_Exercise requirements_
In the data below, give the number of lines that contain the word "Google". Nothing else is needed.

[Change detection data]
%%

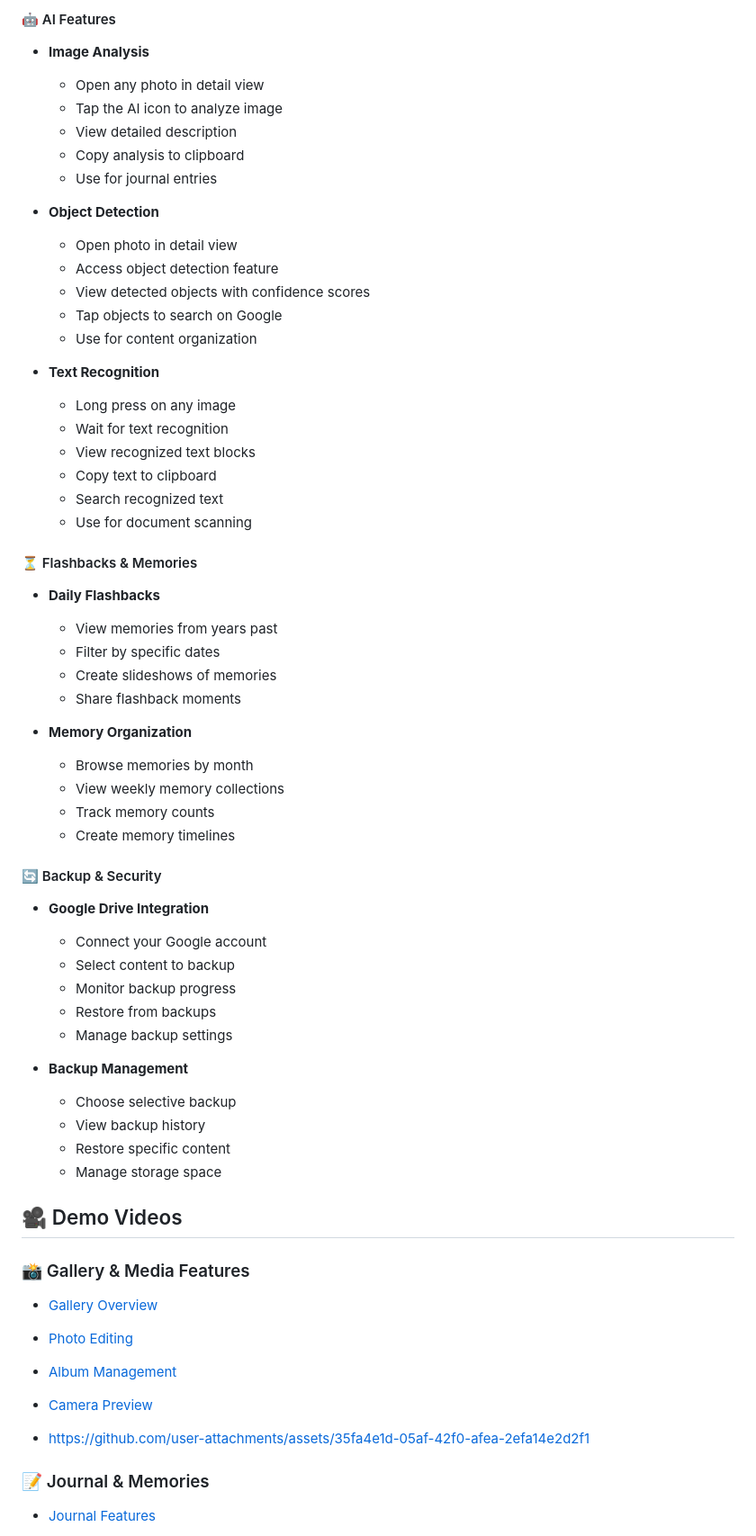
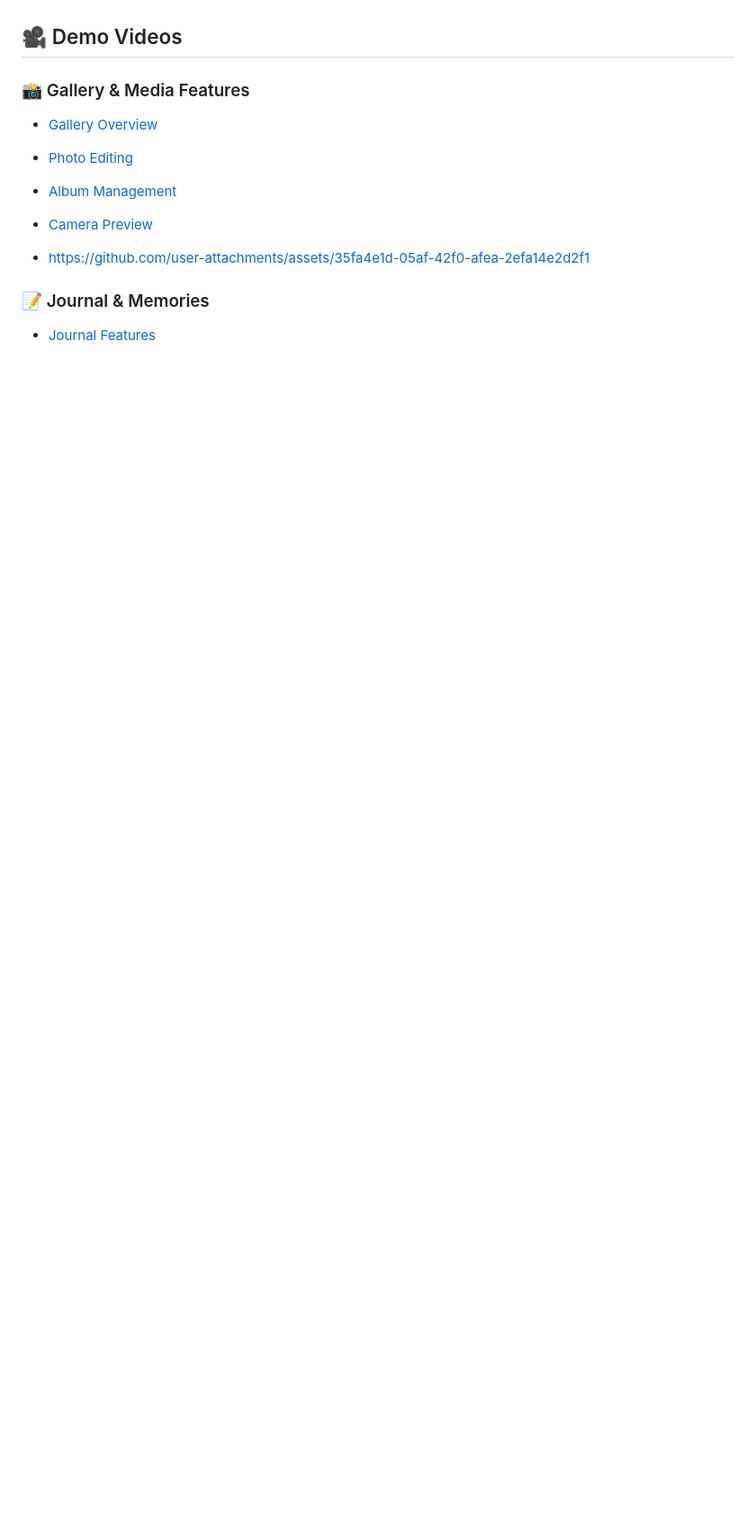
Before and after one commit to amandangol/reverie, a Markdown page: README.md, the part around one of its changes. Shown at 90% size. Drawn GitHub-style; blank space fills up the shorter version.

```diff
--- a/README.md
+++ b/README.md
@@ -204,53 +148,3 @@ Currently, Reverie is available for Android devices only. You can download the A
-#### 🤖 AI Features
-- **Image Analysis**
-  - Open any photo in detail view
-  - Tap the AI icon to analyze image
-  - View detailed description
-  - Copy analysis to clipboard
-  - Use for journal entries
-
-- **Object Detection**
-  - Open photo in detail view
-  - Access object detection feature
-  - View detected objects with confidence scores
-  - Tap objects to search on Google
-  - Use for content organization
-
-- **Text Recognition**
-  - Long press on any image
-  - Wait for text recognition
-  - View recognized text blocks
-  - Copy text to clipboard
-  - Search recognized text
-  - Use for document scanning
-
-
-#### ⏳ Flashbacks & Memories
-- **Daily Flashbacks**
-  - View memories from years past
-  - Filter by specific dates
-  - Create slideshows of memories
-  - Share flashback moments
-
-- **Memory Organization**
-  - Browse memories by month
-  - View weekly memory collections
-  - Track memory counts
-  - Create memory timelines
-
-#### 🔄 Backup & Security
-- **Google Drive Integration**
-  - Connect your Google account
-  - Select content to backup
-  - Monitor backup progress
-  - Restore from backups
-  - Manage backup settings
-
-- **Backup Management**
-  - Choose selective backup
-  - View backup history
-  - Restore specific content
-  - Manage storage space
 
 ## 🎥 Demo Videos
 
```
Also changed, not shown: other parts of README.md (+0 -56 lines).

%%
%%

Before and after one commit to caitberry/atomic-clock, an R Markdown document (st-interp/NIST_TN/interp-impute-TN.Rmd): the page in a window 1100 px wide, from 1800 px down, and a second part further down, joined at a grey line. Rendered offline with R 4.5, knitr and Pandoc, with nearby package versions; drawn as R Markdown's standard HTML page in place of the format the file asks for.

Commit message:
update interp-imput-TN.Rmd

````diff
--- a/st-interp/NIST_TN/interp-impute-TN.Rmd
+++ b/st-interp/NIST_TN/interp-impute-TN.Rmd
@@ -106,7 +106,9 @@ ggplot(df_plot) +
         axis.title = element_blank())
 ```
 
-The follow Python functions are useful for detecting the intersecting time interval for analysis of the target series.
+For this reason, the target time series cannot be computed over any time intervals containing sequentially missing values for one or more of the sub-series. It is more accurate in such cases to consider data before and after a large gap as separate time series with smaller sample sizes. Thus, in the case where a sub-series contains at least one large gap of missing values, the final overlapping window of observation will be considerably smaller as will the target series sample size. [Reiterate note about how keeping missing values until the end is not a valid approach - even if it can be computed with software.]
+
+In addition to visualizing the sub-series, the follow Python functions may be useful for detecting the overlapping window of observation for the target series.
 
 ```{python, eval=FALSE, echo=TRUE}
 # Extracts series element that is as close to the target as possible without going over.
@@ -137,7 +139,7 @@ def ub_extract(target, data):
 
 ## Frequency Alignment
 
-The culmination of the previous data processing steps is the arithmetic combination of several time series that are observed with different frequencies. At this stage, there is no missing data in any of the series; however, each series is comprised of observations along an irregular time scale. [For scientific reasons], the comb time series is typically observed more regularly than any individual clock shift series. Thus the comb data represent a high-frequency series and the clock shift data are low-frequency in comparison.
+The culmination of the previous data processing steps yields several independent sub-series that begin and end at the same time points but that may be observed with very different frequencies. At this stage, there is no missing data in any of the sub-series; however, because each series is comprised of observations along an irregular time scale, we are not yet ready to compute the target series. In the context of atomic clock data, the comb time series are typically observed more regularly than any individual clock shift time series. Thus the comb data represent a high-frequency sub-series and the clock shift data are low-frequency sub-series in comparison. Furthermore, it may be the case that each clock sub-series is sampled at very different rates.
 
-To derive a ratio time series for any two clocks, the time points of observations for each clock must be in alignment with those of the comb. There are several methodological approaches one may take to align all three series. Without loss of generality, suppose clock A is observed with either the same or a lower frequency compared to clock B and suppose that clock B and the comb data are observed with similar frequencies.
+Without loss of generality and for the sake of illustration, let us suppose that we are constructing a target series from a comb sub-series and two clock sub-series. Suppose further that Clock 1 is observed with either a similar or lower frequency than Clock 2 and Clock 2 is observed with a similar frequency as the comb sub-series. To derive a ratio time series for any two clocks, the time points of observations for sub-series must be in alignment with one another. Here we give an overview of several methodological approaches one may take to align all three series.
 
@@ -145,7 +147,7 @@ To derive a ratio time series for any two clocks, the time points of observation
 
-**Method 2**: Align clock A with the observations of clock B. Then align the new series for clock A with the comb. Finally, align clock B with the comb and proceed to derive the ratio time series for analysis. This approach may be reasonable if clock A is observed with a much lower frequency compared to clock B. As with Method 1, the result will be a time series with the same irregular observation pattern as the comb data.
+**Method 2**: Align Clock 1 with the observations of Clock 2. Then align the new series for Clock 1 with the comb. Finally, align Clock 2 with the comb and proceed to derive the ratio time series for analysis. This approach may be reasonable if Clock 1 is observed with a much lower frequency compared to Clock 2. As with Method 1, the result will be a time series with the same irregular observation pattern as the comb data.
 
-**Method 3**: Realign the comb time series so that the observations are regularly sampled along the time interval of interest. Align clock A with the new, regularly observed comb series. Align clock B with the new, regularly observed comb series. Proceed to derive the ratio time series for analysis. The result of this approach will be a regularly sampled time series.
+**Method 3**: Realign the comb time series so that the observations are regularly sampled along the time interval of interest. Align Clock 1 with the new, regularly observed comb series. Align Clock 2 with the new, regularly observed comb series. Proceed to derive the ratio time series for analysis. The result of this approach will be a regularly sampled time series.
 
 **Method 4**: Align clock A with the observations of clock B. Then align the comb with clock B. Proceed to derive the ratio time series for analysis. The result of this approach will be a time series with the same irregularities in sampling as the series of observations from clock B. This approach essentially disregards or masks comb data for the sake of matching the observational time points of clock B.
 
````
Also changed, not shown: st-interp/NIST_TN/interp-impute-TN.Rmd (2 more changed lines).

%%

_Output for this task_
3